What you need to do
Look through the data below for the string "from", and copy every line where it turns up.

[Code change snippets]
- - - - -
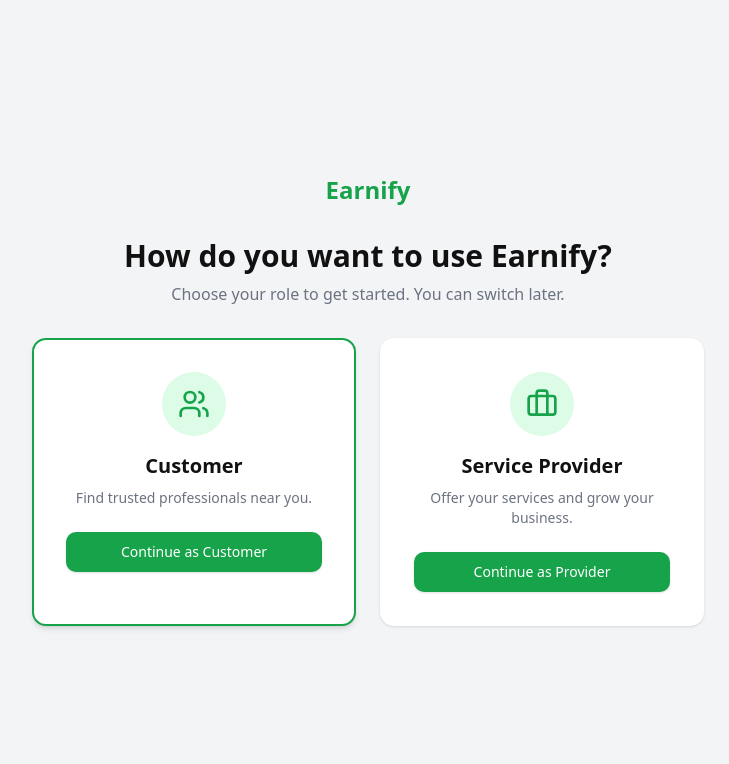
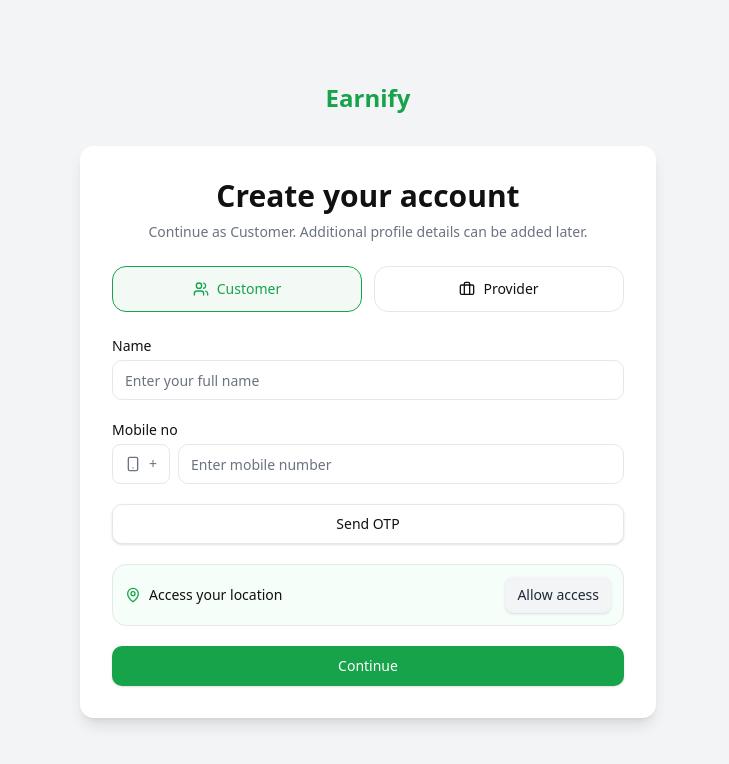
Before and after one commit to mb-aarfi/Earnify, a Next.js app: page /auth in a window 1280 px wide. Shown: the top 764 px of the page, without its empty margins (272-1001 px from the left). Built offline with nearby package versions, Linux system fonts and the light colour scheme.

Commit message:
auth added

```diff
--- a/src/app/auth/page.tsx
+++ b/src/app/auth/page.tsx
@@ -1,24 +1,97 @@
 "use client";
 
-import { Suspense } from "react";
+import { Suspense, useMemo, useState } from "react";
 import { useRouter, useSearchParams } from "next/navigation";
 import Link from "next/link";
-import { Users, Briefcase } from "lucide-react";
+import { Users, Briefcase, MapPin, Smartphone, CheckCircle2 } from "lucide-react";
 import { setSession, getDefaultUserId } from "@/lib/session";
 import { Button } from "@/components/ui/button";
+import { Input } from "@/components/ui/input";
 import { Card, CardContent } from "@/components/ui/card";
 
 function AuthPageContent() {
   const router = useRouter();
   const searchParams = useSearchParams();
-  const selectedRole = searchParams.get("role") === "provider" ? "provider" : "customer";
+  const initialRole = searchParams.get("role") === "provider" ? "provider" : "customer";
 
-  const handleRoleSelect = (role: "customer" | "provider") => {
+  const [selectedRole, setSelectedRole] = useState<"customer" | "provider">(initialRole);
+  const [name, setName] = useState("");
+  const [mobile, setMobile] = useState("");
+  const [otpSent, setOtpSent] = useState(false);
+  const [otp, setOtp] = useState("");
+  const [generatedOtp, setGeneratedOtp] = useState("123456");
+  const [locationStatus, setLocationStatus] = useState<"idle" | "granted" | "denied">("idle");
+  const [locationMessage, setLocationMessage] = useState("");
+  const [error, setError] = useState("");
+
+  const roleLabel = useMemo(
+    () => (selectedRole === "customer" ? "Customer" : "Service Provider"),
+    [selectedRole]
+  );
+
+  const handleSendOtp = () => {
+    if (!name.trim()) {
+      setError("Please enter your name.");
+      return;
+    }
+
+    if (!/^\d{10,15}$/.test(mobile.replace(/\s+/g, ""))) {
+      setError("Please enter a valid mobile number.");
+      return;
+    }
+
+    const mockOtp = String(Math.floor(100000 + Math.random() * 900000));
+    setGeneratedOtp(mockOtp);
+    setOtpSent(true);
+    setOtp("");
+    setError("");
+  };
+
+  const handleLocationAccess = () => {
+    if (typeof navigator === "undefined" || !navigator.geolocation) {
+      setLocationStatus("denied");
+      setLocationMessage("Location access is not supported on this browser.");
+      return;
+    }
+
+    navigator.geolocation.getCurrentPosition(
+      () => {
+        setLocationStatus("granted");
+        setLocationMessage("Location access enabled.");
+      },
+      () => {
+        setLocationStatus("denied");
+        setLocationMessage("Location access denied. You can continue, and this can be enabled later.");
+      },
+      { enableHighAccuracy: true, timeout: 10000 }
+    );
+  };
+
+  const handleContinue = () => {
+    if (!name.trim()) {
+      setError("Name is required.");
+      return;
+    }
+
+    if (!/^\d{10,15}$/.test(mobile.replace(/\s+/g, ""))) {
+      setError("A valid mobile number is required.");
+      return;
+    }
+
+    if (!otpSent || otp !== generatedOtp) {
+      setError("Please verify the OTP before continuing.");
+      return;
+    }
+
     setSession({
-      userId: getDefaultUserId(role),
-      role,
+      userId: getDefaultUserId(selectedRole),
+      role: selectedRole,
+      name: name.trim(),
+      phone: mobile.trim(),
+      locationAccess: locationStatus === "granted",
     });
-    router.push(role === "customer" ? "/customer" : "/provider");
+
+    router.push(selectedRole === "customer" ? "/customer" : "/provider");
   };
 
   return (
@@ -27,55 +100,124 @@
         Earnify
       </Link>
 
-      <div className="w-full max-w-2xl text-center">
-        <h1 className="text-2xl md:text-3xl font-bold mb-2">
-          How do you want to use Earnify?
-        </h1>
-        <p className="text-muted-foreground mb-8">
-          Choose your role to get started. You can switch later.
+      <div className="w-full max-w-xl">
+        <Card className="border-0 shadow-lg">
+          <CardContent className="p-6 md:p-8">
+            <div className="mb-6 text-center">
+              <h1 className="text-2xl md:text-3xl font-bold mb-2">Create your account</h1>
+              <p className="text-sm text-muted-foreground">
+                Continue as {roleLabel}. Additional profile details can be added later.
               </p>
+            </div>
 
-        <div className="grid sm:grid-cols-2 gap-6">
-          <Card
-            className={`cursor-pointer hover:shadow-lg transition-shadow border-2 ${
-              selectedRole === "customer" ? "border-primary shadow-md" : "border-transparent hover:border-primary/50"
+            <div className="grid sm:grid-cols-2 gap-3 mb-6">
+              <button
+                type="button"
+                className={`flex items-center justify-center gap-2 rounded-xl border px-4 py-3 text-sm font-medium transition ${
+                  selectedRole === "customer"
+                    ? "border-primary bg-primary/5 text-primary"
+                    : "border-border bg-background hover:border-primary/50"
                 }`}
-            onClick={() => handleRoleSelect("customer")}
+                onClick={() => setSelectedRole("customer")}
               >
-            <CardContent className="p-8 text-center">
-              <div className="mx-auto w-16 h-16 rounded-full bg-accent flex items-center justify-center mb-4">
-                <Users className="h-8 w-8 text-primary" />
+                <Users className="h-4 w-4" />
+                Customer
+              </button>
+
+              <button
+                type="button"
+                className={`flex items-center justify-center gap-2 rounded-xl border px-4 py-3 text-sm font-medium transition ${
+                  selectedRole === "provider"
+                    ? "border-primary bg-primary/5 text-primary"
+                    : "border-border bg-background hover:border-primary/50"
+                }`}
+                onClick={() => setSelectedRole("provider")}
+              >
+                <Briefcase className="h-4 w-4" />
+                Provider
+              </button>
             </div>
-              <h2 className="text-xl font-semibold mb-2">Customer</h2>
-              <p className="text-sm text-muted-foreground mb-6">
-                Find trusted professionals near you.
+
+            <div className="space-y-5">
+              <div>
+                <label className="mb-1 block text-sm font-medium">Name</label>
+                <Input
+                  value={name}
+                  onChange={(e) => setName(e.target.value)}
+                  placeholder="Enter your full name"
+                />
+              </div>
+
+              <div>
+                <label className="mb-1 block text-sm font-medium">Mobile no</label>
+                <div className="flex gap-2">
+                  <div className="flex items-center gap-2 rounded-md border bg-background px-3 text-sm text-muted-foreground">
+                    <Smartphone className="h-4 w-4" />
+                    +
+                  </div>
+                  <Input
+                    value={mobile}
+                    onChange={(e) => setMobile(e.target.value)}
+                    placeholder="Enter mobile number"
+                  />
+                </div>
+              </div>
+
+              <div>
+                <Button type="button" variant="outline" className="w-full" onClick={handleSendOtp}>
+                  Send OTP
+                </Button>
+                {otpSent && (
+                  <p className="mt-2 text-xs text-muted-foreground">
+                    Demo OTP: <span className="font-semibold text-foreground">{generatedOtp}</span>
                   </p>
-              <Button className="w-full" onClick={(e) => { e.stopPropagation(); handleRoleSelect("customer"); }}>
-                Continue as Customer
+                )}
+              </div>
+
+              {otpSent && (
+                <div>
+                  <label className="mb-1 block text-sm font-medium">Enter OTP</label>
+                  <Input
+                    value={otp}
+                    onChange={(e) => setOtp(e.target.value)}
+                    placeholder="Enter 6-digit OTP"
+                    inputMode="numeric"
+                  />
+                </div>
+              )}
+
+              <div className="rounded-xl border bg-accent/30 p-3">
+                <div className="flex items-center justify-between gap-3">
+                  <div className="flex items-center gap-2 text-sm font-medium">
+                    <MapPin className="h-4 w-4 text-primary" />
+                    Access your location
+                  </div>
+                  <Button type="button" variant="secondary" size="sm" onClick={handleLocationAccess}>
+                    Allow access
                   </Button>
+                </div>
+                {locationMessage && (
+                  <p className="mt-2 text-xs text-muted-foreground">
+                    {locationStatus === "granted" ? (
+                      <span className="inline-flex items-center gap-1 text-green-600">
+                        <CheckCircle2 className="h-3.5 w-3.5" />
+                        {locationMessage}
+                      </span>
+                    ) : (
+                      locationMessage
+                    )}
+                  </p>
+                )}
+              </div>
+
+              {error && <p className="text-sm text-destructive">{error}</p>}
+
+              <Button type="button" className="w-full" onClick={handleContinue}>
+                Continue
+              </Button>
+            </div>
           </CardContent>
         </Card>
-
-          <Card
-            className={`cursor-pointer hover:shadow-lg transition-shadow border-2 ${
-              selectedRole === "provider" ? "border-primary shadow-md" : "border-transparent hover:border-primary/50"
-            }`}
-            onClick={() => handleRoleSelect("provider")}
-          >
-            <CardContent className="p-8 text-center">
-              <div className="mx-auto w-16 h-16 rounded-full bg-accent flex items-center justify-center mb-4">
-                <Briefcase className="h-8 w-8 text-primary" />
-              </div>
-              <h2 className="text-xl font-semibold mb-2">Service Provider</h2>
-              <p className="text-sm text-muted-foreground mb-6">
-                Offer your services and grow your business.
-              </p>
-              <Button className="w-full" onClick={(e) => { e.stopPropagation(); handleRoleSelect("provider"); }}>
-                Continue as Provider
-              </Button>
-            </CardContent>
-          </Card>
-        </div>
       </div>
     </div>
   );
--- a/src/lib/session.ts
+++ b/src/lib/session.ts
@@ -3,6 +3,9 @@
 export interface MockSession {
   userId: string;
   role: "customer" | "provider";
+  name?: string;
+  phone?: string;
+  locationAccess?: boolean;
 }
 
 export function getSession(): MockSession | null {
```
Lines whose indentation alone changed are shown as unchanged.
- - - - -
Exercise result
Before and after one commit to mb-aarfi/Earnify, a Next.js app: page /auth in a window 1280 px wide. Shown: the top 764 px of the page, without its empty margins (272-1001 px from the left). Built offline with nearby package versions, Linux system fonts and the light colour scheme.
-import { Suspense } from "react";
+import { Suspense, useMemo, useState } from "react";
 import { useRouter, useSearchParams } from "next/navigation";
 import Link from "next/link";
-import { Users, Briefcase } from "lucide-react";
+import { Users, Briefcase, MapPin, Smartphone, CheckCircle2 } from "lucide-react";
 import { setSession, getDefaultUserId } from "@/lib/session";
 import { Button } from "@/components/ui/button";
+import { Input } from "@/components/ui/input";
 import { Card, CardContent } from "@/components/ui/card";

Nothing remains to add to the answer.